Louise’s mum, Alison tells about her daughter’s life and ambitions…
Since being a young girl, Louise has always expressed an interest in working in catering; spurred on by a love of all things edible! When the chance came for a catering course via the local Adult Learning Alliance we jumped at the chance as it seemed ideal; working in a community cafe and learning the skills behind food hygiene and preparation. Unfortunately, due to our old friends ‘transition’ and ‘progression’ when the one year course ended Louise had to finish the placement. She was upset and I was saddened as she had made friends with fellow students, staff and importantly, the local people who used the cafe. It was her world and something she was doing independently; so much so an old lady on a bus, (not realising I was her mum) introduced Louise to me saying, ‘She makes a canny cup of tea, does Louise’.
A chance meeting with Alison (Employment Development Office North) at a learning disability event at Northumbria University, got me thinking that with the skills learnt on her course Louise might be suitable for voluntary or paid work in a cafe. I discussed it with Louise and she said ‘yes, work in cafe’, so a meeting was held at Louise’s house. Alison was great, directing the questions to Louise (with me biting my tongue not to answer for her – will I never learn?!). Time passed and Alison got back in touch saying there was a volunteer opportunity in a church which provided meals for older people in Newcastle and would Louise like to submit her CV? Now there is something I never imagined 20 odd years ago – me helping Louise compile her CV!
As Louise is in Independent Supported Living, a member of her staff team took her to the interview in September. I think I was more nervous than Louise was as she can be a bit defiant if asked too many questions or put on the spot. But no, she passed with flying colours (again, will I never learn?!) and is now volunteering one day a week. Louise’s staff take her and she goes off and does her jobs. She says she likes ‘customer service’ best and ‘getting dinners‘. I am not sure if this refers to serving the dinners or getting fed at the end of her shift!
I have purposely not got too involved with this aspect of her life as this is her work (and who wants their mum nosing about their job?) I trust her staff and Alison at WorkFit. The staff at the Church tell me if things aren’t going so well and we look to find solutions, but so far she is doing a grand job and I am very proud of her.

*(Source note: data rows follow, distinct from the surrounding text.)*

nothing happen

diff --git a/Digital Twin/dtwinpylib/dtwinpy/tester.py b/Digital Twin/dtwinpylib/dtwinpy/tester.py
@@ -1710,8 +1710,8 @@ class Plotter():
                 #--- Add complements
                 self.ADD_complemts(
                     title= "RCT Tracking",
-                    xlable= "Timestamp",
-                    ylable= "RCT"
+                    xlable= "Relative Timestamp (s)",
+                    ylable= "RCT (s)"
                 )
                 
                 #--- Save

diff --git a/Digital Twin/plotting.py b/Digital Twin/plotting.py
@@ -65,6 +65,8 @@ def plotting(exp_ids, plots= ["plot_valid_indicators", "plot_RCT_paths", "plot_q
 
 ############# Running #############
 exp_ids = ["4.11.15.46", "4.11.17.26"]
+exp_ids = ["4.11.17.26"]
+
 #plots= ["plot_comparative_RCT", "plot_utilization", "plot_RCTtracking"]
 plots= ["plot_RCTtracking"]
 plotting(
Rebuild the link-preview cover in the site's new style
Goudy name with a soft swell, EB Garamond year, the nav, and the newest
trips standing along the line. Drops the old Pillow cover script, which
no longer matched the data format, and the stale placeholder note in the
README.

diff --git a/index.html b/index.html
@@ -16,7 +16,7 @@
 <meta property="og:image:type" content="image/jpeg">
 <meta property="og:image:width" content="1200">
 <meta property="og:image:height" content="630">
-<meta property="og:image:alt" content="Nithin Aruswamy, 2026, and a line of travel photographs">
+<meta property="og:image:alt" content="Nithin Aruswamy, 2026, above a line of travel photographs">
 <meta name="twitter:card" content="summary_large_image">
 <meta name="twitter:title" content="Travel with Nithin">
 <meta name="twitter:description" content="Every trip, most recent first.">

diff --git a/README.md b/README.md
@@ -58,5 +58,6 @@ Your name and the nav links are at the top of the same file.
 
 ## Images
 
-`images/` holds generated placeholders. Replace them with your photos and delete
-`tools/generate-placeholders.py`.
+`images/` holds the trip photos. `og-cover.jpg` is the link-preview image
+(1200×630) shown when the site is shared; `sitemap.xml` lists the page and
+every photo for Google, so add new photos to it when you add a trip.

WorkFit supports people with Down’s syndrome to access meaningful work opportunities that can benefit the rest of their lives. For more information about WorkFit please contact the team on 0333 12 12 300 or email us on email@example.com
For more information visit the WorkFit website: http://www.dsworkfit.org.uk/